Excerpts from a dataset:
=== Begin Enclosure ===

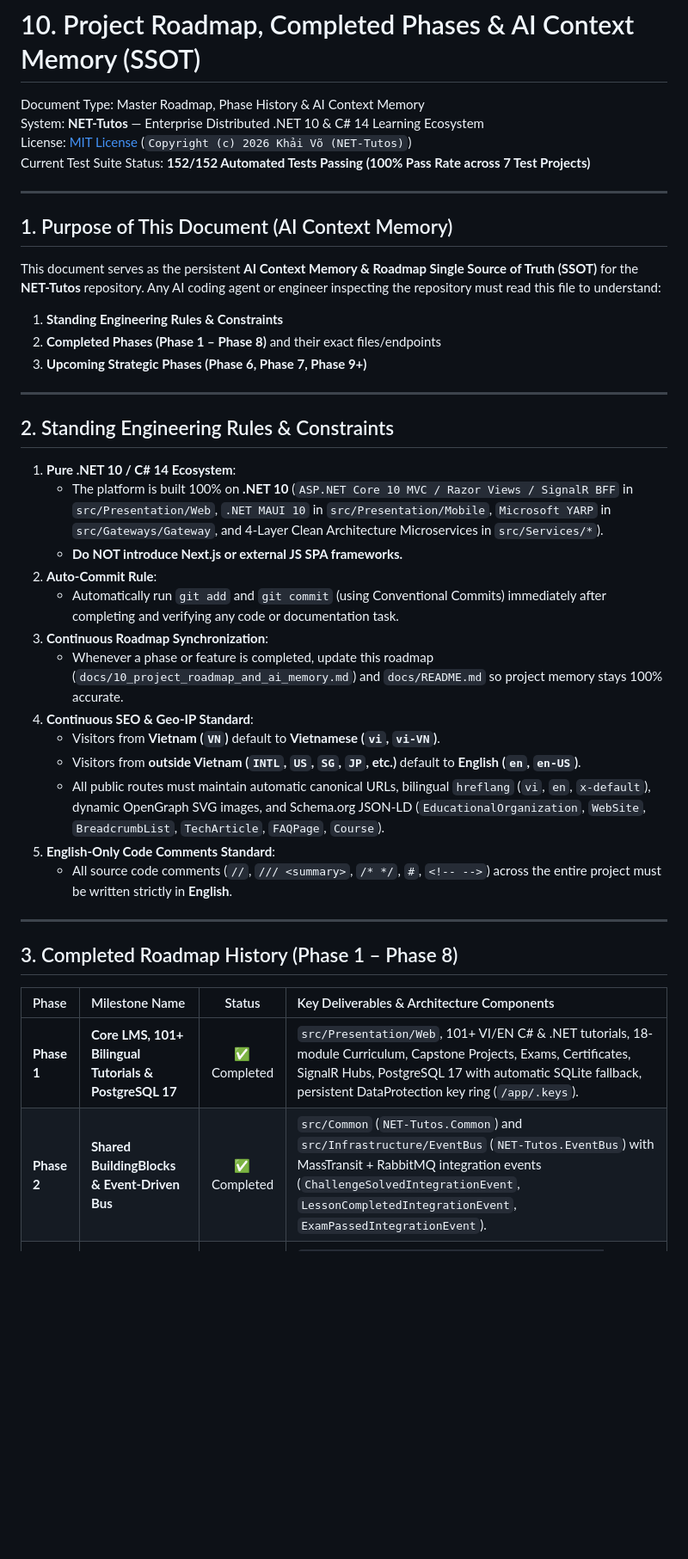
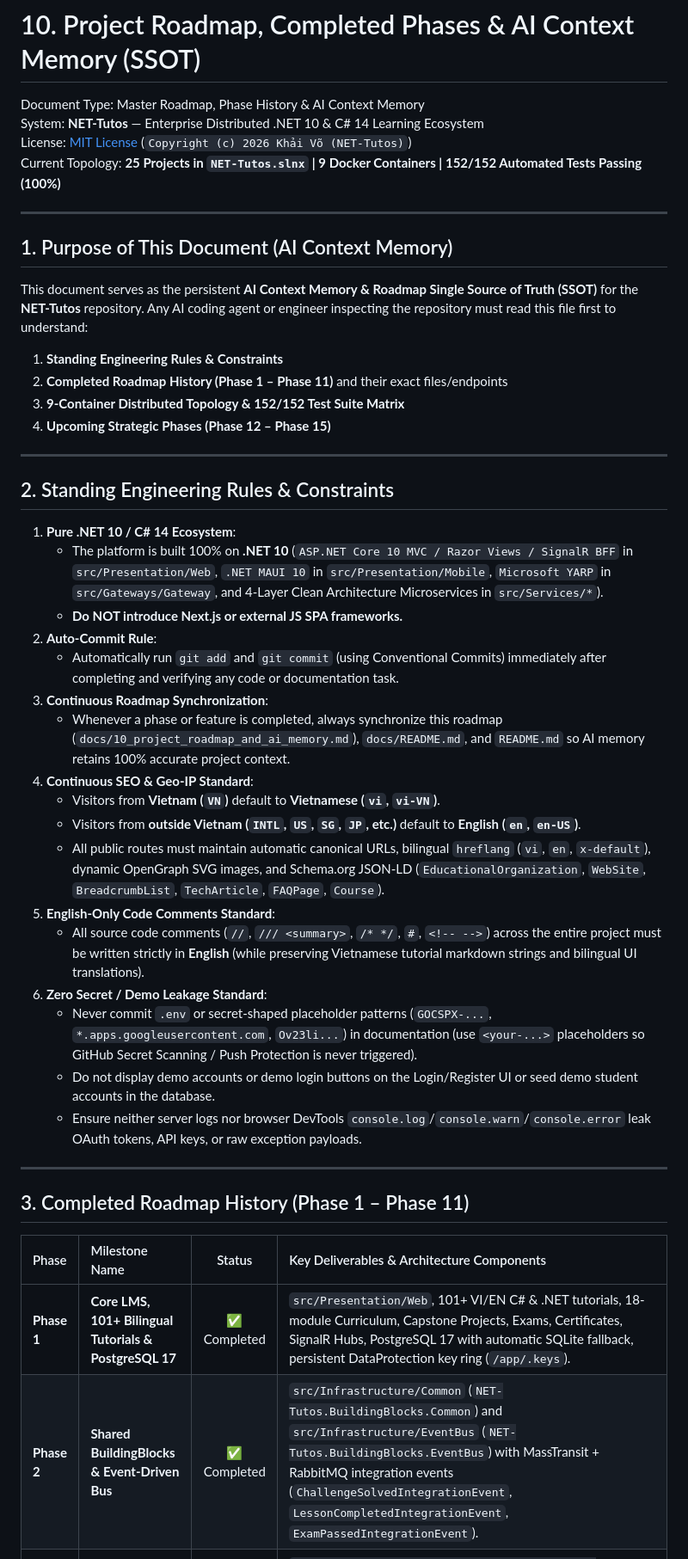
Before and after one commit to KaitoDeus/NET-Tutos, a Markdown page: docs/10_project_roadmap_and_ai_memory.md, the part around one of its changes. Shown at 86% size. Rendered like a GitHub page; blank space fills up the shorter version.

```diff
--- a/docs/10_project_roadmap_and_ai_memory.md
+++ b/docs/10_project_roadmap_and_ai_memory.md
@@ -3,16 +3,17 @@
 Document Type: Master Roadmap, Phase History & AI Context Memory
 System: **NET-Tutos** — Enterprise Distributed .NET 10 & C# 14 Learning Ecosystem
 License: [MIT License](../LICENSE) (`Copyright (c) 2026 Khải Võ (NET-Tutos)`)
-Current Test Suite Status: **152/152 Automated Tests Passing (100% Pass Rate across 7 Test Projects)**
+Current Topology: **25 Projects in `NET-Tutos.slnx` | 9 Docker Containers | 152/152 Automated Tests Passing (100%)**
 
 ---
 
 ## 1. Purpose of This Document (AI Context Memory)
 
-This document serves as the persistent **AI Context Memory & Roadmap Single Source of Truth (SSOT)** for the **NET-Tutos** repository. Any AI coding agent or engineer inspecting the repository must read this file to understand:
+This document serves as the persistent **AI Context Memory & Roadmap Single Source of Truth (SSOT)** for the **NET-Tutos** repository. Any AI coding agent or engineer inspecting the repository must read this file first to understand:
 1. **Standing Engineering Rules & Constraints**
-2. **Completed Phases (Phase 1 – Phase 8)** and their exact files/endpoints
-3. **Upcoming Strategic Phases (Phase 6, Phase 7, Phase 9+)**
+2. **Completed Roadmap History (Phase 1 – Phase 11)** and their exact files/endpoints
+3. **9-Container Distributed Topology & 152/152 Test Suite Matrix**
+4. **Upcoming Strategic Phases (Phase 12 – Phase 15)**
 
 ---
 
@@ -24,22 +25,26 @@ This document serves as the persistent **AI Context Memory & Roadmap Single Sour
 2. **Auto-Commit Rule**:
    - Automatically run `git add` and `git commit` (using Conventional Commits) immediately after completing and verifying any code or documentation task.
 3. **Continuous Roadmap Synchronization**:
-   - Whenever a phase or feature is completed, update this roadmap (`docs/10_project_roadmap_and_ai_memory.md`) and `docs/README.md` so project memory stays 100% accurate.
+   - Whenever a phase or feature is completed, always synchronize this roadmap (`docs/10_project_roadmap_and_ai_memory.md`), `docs/README.md`, and `README.md` so AI memory retains 100% accurate project context.
 4. **Continuous SEO & Geo-IP Standard**:
    - Visitors from **Vietnam (`VN`)** default to **Vietnamese (`vi`, `vi-VN`)**.
    - Visitors from **outside Vietnam (`INTL`, `US`, `SG`, `JP`, etc.)** default to **English (`en`, `en-US`)**.
    - All public routes must maintain automatic canonical URLs, bilingual `hreflang` (`vi`, `en`, `x-default`), dynamic OpenGraph SVG images, and Schema.org JSON-LD (`EducationalOrganization`, `WebSite`, `BreadcrumbList`, `TechArticle`, `FAQPage`, `Course`).
 5. **English-Only Code Comments Standard**:
-   - All source code comments (`//`, `/// <summary>`, `/* */`, `#`, `<!-- -->`) across the entire project must be written strictly in **English**.
+   - All source code comments (`//`, `/// <summary>`, `/* */`, `#`, `<!-- -->`) across the entire project must be written strictly in **English** (while preserving Vietnamese tutorial markdown strings and bilingual UI translations).
+6. **Zero Secret / Demo Leakage Standard**:
+   - Never commit `.env` or secret-shaped placeholder patterns (`GOCSPX-...`, `*.apps.googleusercontent.com`, `Ov23li...`) in documentation (use `<your-...>` placeholders so GitHub Secret Scanning / Push Protection is never triggered).
+   - Do not display demo accounts or demo login buttons on the Login/Register UI or seed demo student accounts in the database.
+   - Ensure neither server logs nor browser DevTools `console.log`/`console.warn`/`console.error` leak OAuth tokens, API keys, or raw exception payloads.
 
 ---
 
-## 3. Completed Roadmap History (Phase 1 – Phase 8)
+## 3. Completed Roadmap History (Phase 1 – Phase 11)
 
 | Phase | Milestone Name | Status | Key Deliverables & Architecture Components |
 | :--- | :--- | :---: | :--- |
 | **Phase 1** | **Core LMS, 101+ Bilingual Tutorials & PostgreSQL 17** | ✅ Completed | `src/Presentation/Web`, 101+ VI/EN C# & .NET tutorials, 18-module Curriculum, Capstone Projects, Exams, Certificates, SignalR Hubs, PostgreSQL 17 with automatic SQLite fallback, persistent DataProtection key ring (`/app/.keys`). |
-| **Phase 2** | **Shared BuildingBlocks & Event-Driven Bus** | ✅ Completed | `src/Common` (`NET-Tutos.Common`) and `src/Infrastructure/EventBus` (`NET-Tutos.EventBus`) with MassTransit + RabbitMQ integration events (`ChallengeSolvedIntegrationEvent`, `LessonCompletedIntegrationEvent`, `ExamPassedIntegrationEvent`). |
+| **Phase 2** | **Shared BuildingBlocks & Event-Driven Bus** | ✅ Completed | `src/Infrastructure/Common` (`NET-Tutos.BuildingBlocks.Common`) and `src/Infrastructure/EventBus` (`NET-Tutos.BuildingBlocks.EventBus`) with MassTransit + RabbitMQ integration events (`ChallengeSolvedIntegrationEvent`, `LessonCompletedIntegrationEvent`, `ExamPassedIntegrationEvent`). |
 | **Phase 3** | **CodeRunner Microservice (4-Layer Clean Architecture)** | ✅ Completed | `src/Services/CodeRunner/NET-Tutos.CodeRunner.{Domain,Application,Infrastructure,API}` (Port `5002`). Isolated Roslyn C# 14 script compiler, security guard, and multi-test-case judge with Strangler Fig fallback in `CodeExecutionService.cs`. |
 | **Phase 4** | **Gamification Microservice & YARP API Gateway** | ✅ Completed | `src/Services/Gamification/NET-Tutos.Gamification.{Domain,Application,Infrastructure,API}` (Port `5004`) with MassTransit consumers & dedicated PostgreSQL DB (`nettutos_gamification_db`). `src/Gateways/Gateway` (`NET-Tutos.YarpGateway`, Port `5000`) with `CorrelationIdMiddleware` & Rate Limiting. |
 | **Phase 5** | **AiTutor ("Atus") Microservice Extraction** | ✅ Completed | `src/Services/AiTutor/NET-Tutos.AiTutor.{Domain,Application,Infrastructure,API}` (Port `5006`). Decouples Big-O complexity analysis, compiler error diagnostics, xUnit test synthesis, code reviews, and 3D rubric technical mock interviews (`/api/v1/aitutor/*`). |
```
Also changed, not shown: other parts of docs/10_project_roadmap_and_ai_memory.md (+32 -16 lines), README.md (+9 -12 lines), docs/README.md (+8 -6 lines).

=== End Enclosure ===

[Exercise]
Output every entry above verbatim, but leave out the pictures.

[Exercise answer]
Before and after one commit to KaitoDeus/NET-Tutos, a Markdown page: docs/10_project_roadmap_and_ai_memory.md, the part around one of its changes. Shown at 86% size. Rendered like a GitHub page; blank space fills up the shorter version.

```diff
--- a/docs/10_project_roadmap_and_ai_memory.md
+++ b/docs/10_project_roadmap_and_ai_memory.md
@@ -3,16 +3,17 @@
 Document Type: Master Roadmap, Phase History & AI Context Memory
 System: **NET-Tutos** — Enterprise Distributed .NET 10 & C# 14 Learning Ecosystem
 License: [MIT License](../LICENSE) (`Copyright (c) 2026 Khải Võ (NET-Tutos)`)
-Current Test Suite Status: **152/152 Automated Tests Passing (100% Pass Rate across 7 Test Projects)**
+Current Topology: **25 Projects in `NET-Tutos.slnx` | 9 Docker Containers | 152/152 Automated Tests Passing (100%)**
 
 ---
 
 ## 1. Purpose of This Document (AI Context Memory)
 
-This document serves as the persistent **AI Context Memory & Roadmap Single Source of Truth (SSOT)** for the **NET-Tutos** repository. Any AI coding agent or engineer inspecting the repository must read this file to understand:
+This document serves as the persistent **AI Context Memory & Roadmap Single Source of Truth (SSOT)** for the **NET-Tutos** repository. Any AI coding agent or engineer inspecting the repository must read this file first to understand:
 1. **Standing Engineering Rules & Constraints**
-2. **Completed Phases (Phase 1 – Phase 8)** and their exact files/endpoints
-3. **Upcoming Strategic Phases (Phase 6, Phase 7, Phase 9+)**
+2. **Completed Roadmap History (Phase 1 – Phase 11)** and their exact files/endpoints
+3. **9-Container Distributed Topology & 152/152 Test Suite Matrix**
+4. **Upcoming Strategic Phases (Phase 12 – Phase 15)**
 
 ---
 
@@ -24,22 +25,26 @@ This document serves as the persistent **AI Context Memory & Roadmap Single Sour
 2. **Auto-Commit Rule**:
    - Automatically run `git add` and `git commit` (using Conventional Commits) immediately after completing and verifying any code or documentation task.
 3. **Continuous Roadmap Synchronization**:
-   - Whenever a phase or feature is completed, update this roadmap (`docs/10_project_roadmap_and_ai_memory.md`) and `docs/README.md` so project memory stays 100% accurate.
+   - Whenever a phase or feature is completed, always synchronize this roadmap (`docs/10_project_roadmap_and_ai_memory.md`), `docs/README.md`, and `README.md` so AI memory retains 100% accurate project context.
 4. **Continuous SEO & Geo-IP Standard**:
    - Visitors from **Vietnam (`VN`)** default to **Vietnamese (`vi`, `vi-VN`)**.
    - Visitors from **outside Vietnam (`INTL`, `US`, `SG`, `JP`, etc.)** default to **English (`en`, `en-US`)**.
    - All public routes must maintain automatic canonical URLs, bilingual `hreflang` (`vi`, `en`, `x-default`), dynamic OpenGraph SVG images, and Schema.org JSON-LD (`EducationalOrganization`, `WebSite`, `BreadcrumbList`, `TechArticle`, `FAQPage`, `Course`).
 5. **English-Only Code Comments Standard**:
-   - All source code comments (`//`, `/// <summary>`, `/* */`, `#`, `<!-- -->`) across the entire project must be written strictly in **English**.
+   - All source code comments (`//`, `/// <summary>`, `/* */`, `#`, `<!-- -->`) across the entire project must be written strictly in **English** (while preserving Vietnamese tutorial markdown strings and bilingual UI translations).
+6. **Zero Secret / Demo Leakage Standard**:
+   - Never commit `.env` or secret-shaped placeholder patterns (`GOCSPX-...`, `*.apps.googleusercontent.com`, `Ov23li...`) in documentation (use `<your-...>` placeholders so GitHub Secret Scanning / Push Protection is never triggered).
+   - Do not display demo accounts or demo login buttons on the Login/Register UI or seed demo student accounts in the database.
+   - Ensure neither server logs nor browser DevTools `console.log`/`console.warn`/`console.error` leak OAuth tokens, API keys, or raw exception payloads.
 
 ---
 
-## 3. Completed Roadmap History (Phase 1 – Phase 8)
+## 3. Completed Roadmap History (Phase 1 – Phase 11)
 
 | Phase | Milestone Name | Status | Key Deliverables & Architecture Components |
 | :--- | :--- | :---: | :--- |
 | **Phase 1** | **Core LMS, 101+ Bilingual Tutorials & PostgreSQL 17** | ✅ Completed | `src/Presentation/Web`, 101+ VI/EN C# & .NET tutorials, 18-module Curriculum, Capstone Projects, Exams, Certificates, SignalR Hubs, PostgreSQL 17 with automatic SQLite fallback, persistent DataProtection key ring (`/app/.keys`). |
-| **Phase 2** | **Shared BuildingBlocks & Event-Driven Bus** | ✅ Completed | `src/Common` (`NET-Tutos.Common`) and `src/Infrastructure/EventBus` (`NET-Tutos.EventBus`) with MassTransit + RabbitMQ integration events (`ChallengeSolvedIntegrationEvent`, `LessonCompletedIntegrationEvent`, `ExamPassedIntegrationEvent`). |
+| **Phase 2** | **Shared BuildingBlocks & Event-Driven Bus** | ✅ Completed | `src/Infrastructure/Common` (`NET-Tutos.BuildingBlocks.Common`) and `src/Infrastructure/EventBus` (`NET-Tutos.BuildingBlocks.EventBus`) with MassTransit + RabbitMQ integration events (`ChallengeSolvedIntegrationEvent`, `LessonCompletedIntegrationEvent`, `ExamPassedIntegrationEvent`). |
 | **Phase 3** | **CodeRunner Microservice (4-Layer Clean Architecture)** | ✅ Completed | `src/Services/CodeRunner/NET-Tutos.CodeRunner.{Domain,Application,Infrastructure,API}` (Port `5002`). Isolated Roslyn C# 14 script compiler, security guard, and multi-test-case judge with Strangler Fig fallback in `CodeExecutionService.cs`. |
 | **Phase 4** | **Gamification Microservice & YARP API Gateway** | ✅ Completed | `src/Services/Gamification/NET-Tutos.Gamification.{Domain,Application,Infrastructure,API}` (Port `5004`) with MassTransit consumers & dedicated PostgreSQL DB (`nettutos_gamification_db`). `src/Gateways/Gateway` (`NET-Tutos.YarpGateway`, Port `5000`) with `CorrelationIdMiddleware` & Rate Limiting. |
 | **Phase 5** | **AiTutor ("Atus") Microservice Extraction** | ✅ Completed | `src/Services/AiTutor/NET-Tutos.AiTutor.{Domain,Application,Infrastructure,API}` (Port `5006`). Decouples Big-O complexity analysis, compiler error diagnostics, xUnit test synthesis, code reviews, and 3D rubric technical mock interviews (`/api/v1/aitutor/*`). |
```
Also changed, not shown: other parts of docs/10_project_roadmap_and_ai_memory.md (+32 -16 lines), README.md (+9 -12 lines), docs/README.md (+8 -6 lines).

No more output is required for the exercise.